A Common Missed Conception
Why religious people are against gay marriage.
But Witherington, a conservative scholar, goes on to point out that all sorts of sins involve the implicit rejection of God or His commandments and that homosexuality is on par with covetousness, malice, envy, murder, slander, insolence, rebellion against parents, ruthlessness, deceit, pride, and the like—not one destined to destroy society. (And liberals, of course, believe the Bible does not discourage homosexuality at all.)
In other words, many of the world's faiths do argue against homosexuality, but they don't raise it to the level of moral calamity: It's bad but not that bad. Privately, religious conservatives are appalled and grossed out by homosexuality but realize that the more common American view is modulated. So, they choose to focus on the idea that marriage in general is under threat. Read their public statements, and you'll see a surprising shortage of outrage about homosexuality itself. Perhaps they've been reading their Bibles more carefully. More likely, they've figured out that the most effective argument for religious conservatives is not, in fact, a religious one.

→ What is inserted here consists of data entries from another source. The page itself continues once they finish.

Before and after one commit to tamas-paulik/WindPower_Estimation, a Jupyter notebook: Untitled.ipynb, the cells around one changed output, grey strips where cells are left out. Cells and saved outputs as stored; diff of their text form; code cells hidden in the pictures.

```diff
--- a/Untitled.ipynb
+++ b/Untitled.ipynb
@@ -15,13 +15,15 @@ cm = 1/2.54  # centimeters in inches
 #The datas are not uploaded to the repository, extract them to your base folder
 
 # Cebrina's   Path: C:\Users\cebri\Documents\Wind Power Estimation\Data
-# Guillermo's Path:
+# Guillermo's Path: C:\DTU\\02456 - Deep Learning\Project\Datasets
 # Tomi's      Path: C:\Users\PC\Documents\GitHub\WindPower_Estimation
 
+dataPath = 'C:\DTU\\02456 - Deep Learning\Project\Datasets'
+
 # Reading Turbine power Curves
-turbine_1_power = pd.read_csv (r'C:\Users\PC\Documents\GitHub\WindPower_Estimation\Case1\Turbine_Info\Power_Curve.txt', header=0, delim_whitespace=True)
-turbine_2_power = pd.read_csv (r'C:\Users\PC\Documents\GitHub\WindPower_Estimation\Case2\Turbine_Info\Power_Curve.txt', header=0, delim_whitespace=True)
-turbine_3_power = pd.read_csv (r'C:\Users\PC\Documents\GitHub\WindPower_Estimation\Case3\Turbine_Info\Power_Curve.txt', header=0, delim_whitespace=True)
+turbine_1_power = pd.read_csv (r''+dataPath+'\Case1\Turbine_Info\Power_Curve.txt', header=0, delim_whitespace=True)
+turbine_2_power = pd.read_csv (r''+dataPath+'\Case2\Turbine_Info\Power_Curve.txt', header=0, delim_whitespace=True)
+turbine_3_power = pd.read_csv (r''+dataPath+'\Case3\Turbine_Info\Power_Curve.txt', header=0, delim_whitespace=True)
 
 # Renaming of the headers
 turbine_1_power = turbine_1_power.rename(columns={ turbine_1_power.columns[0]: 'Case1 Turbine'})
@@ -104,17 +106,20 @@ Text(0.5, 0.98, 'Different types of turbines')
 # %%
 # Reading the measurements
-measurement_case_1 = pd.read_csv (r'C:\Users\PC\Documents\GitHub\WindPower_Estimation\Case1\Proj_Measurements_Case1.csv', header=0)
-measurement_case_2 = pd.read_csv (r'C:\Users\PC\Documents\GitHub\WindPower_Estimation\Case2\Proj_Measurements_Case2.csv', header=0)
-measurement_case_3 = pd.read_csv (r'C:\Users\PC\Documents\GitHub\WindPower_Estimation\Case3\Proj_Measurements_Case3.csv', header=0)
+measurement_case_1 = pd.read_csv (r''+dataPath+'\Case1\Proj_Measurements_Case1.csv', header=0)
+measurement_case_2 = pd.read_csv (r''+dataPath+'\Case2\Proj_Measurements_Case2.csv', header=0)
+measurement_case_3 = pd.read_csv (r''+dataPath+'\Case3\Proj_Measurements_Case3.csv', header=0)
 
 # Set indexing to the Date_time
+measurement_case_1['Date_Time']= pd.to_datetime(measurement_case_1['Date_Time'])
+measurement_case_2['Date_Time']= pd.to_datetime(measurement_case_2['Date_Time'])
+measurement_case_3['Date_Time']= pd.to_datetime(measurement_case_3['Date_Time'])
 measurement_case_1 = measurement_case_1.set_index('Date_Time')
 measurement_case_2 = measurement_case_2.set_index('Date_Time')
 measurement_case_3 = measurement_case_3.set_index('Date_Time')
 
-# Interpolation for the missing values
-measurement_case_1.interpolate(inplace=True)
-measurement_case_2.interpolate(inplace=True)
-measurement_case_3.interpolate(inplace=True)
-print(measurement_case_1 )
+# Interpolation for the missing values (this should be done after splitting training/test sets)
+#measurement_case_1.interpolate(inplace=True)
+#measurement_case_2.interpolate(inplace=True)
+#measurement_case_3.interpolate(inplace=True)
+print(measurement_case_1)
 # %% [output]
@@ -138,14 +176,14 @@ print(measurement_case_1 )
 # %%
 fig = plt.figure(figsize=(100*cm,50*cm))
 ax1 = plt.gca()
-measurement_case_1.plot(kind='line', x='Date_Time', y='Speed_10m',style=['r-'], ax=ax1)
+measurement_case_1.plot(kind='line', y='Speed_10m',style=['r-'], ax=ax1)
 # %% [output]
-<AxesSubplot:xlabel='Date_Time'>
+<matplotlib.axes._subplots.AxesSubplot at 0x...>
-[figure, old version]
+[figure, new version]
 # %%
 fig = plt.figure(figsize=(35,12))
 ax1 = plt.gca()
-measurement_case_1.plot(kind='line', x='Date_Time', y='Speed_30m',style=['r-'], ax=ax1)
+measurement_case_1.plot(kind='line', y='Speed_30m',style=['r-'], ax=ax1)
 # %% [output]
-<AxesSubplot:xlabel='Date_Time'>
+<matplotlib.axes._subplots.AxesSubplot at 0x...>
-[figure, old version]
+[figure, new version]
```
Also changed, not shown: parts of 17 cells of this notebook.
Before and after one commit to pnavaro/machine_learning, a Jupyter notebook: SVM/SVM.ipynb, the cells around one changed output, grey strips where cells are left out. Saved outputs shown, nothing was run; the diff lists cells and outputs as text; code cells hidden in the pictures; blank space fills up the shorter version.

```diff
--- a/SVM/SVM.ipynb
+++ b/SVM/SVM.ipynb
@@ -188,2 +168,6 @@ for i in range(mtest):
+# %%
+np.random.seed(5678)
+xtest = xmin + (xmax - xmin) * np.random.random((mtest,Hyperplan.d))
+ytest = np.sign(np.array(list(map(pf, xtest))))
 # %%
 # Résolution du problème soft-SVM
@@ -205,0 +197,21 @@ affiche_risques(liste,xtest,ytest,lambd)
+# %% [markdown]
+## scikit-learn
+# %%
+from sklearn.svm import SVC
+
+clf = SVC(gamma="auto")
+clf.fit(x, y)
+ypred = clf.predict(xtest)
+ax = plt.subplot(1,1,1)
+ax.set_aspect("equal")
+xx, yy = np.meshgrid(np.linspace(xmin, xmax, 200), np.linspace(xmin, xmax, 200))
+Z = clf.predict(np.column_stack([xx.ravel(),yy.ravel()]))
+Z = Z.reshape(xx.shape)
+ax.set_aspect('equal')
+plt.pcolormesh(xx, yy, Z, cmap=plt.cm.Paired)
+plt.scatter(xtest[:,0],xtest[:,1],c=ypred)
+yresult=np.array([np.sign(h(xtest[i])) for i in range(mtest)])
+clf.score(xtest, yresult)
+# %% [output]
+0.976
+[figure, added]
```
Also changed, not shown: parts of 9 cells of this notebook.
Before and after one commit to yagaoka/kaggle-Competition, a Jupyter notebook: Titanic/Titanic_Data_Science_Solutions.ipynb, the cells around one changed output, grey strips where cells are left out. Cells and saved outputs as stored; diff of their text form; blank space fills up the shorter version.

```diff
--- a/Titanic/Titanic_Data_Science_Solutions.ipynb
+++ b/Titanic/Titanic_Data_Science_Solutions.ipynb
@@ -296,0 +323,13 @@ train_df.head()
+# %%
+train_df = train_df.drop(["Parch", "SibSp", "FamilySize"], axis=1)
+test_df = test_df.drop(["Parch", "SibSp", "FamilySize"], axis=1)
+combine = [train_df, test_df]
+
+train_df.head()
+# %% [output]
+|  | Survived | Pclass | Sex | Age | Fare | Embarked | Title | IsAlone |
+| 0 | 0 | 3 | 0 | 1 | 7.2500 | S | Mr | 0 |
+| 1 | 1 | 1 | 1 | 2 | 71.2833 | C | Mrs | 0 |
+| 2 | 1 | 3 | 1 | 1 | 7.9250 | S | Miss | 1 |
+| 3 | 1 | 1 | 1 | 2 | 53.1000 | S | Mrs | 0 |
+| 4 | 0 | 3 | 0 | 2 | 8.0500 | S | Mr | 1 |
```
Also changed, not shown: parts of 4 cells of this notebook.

Steven Waldman is editor in chief ofBeliefnet, the leading multifaith spirituality and religion Web site.
Photograph by Bruno Domingos/Reuters.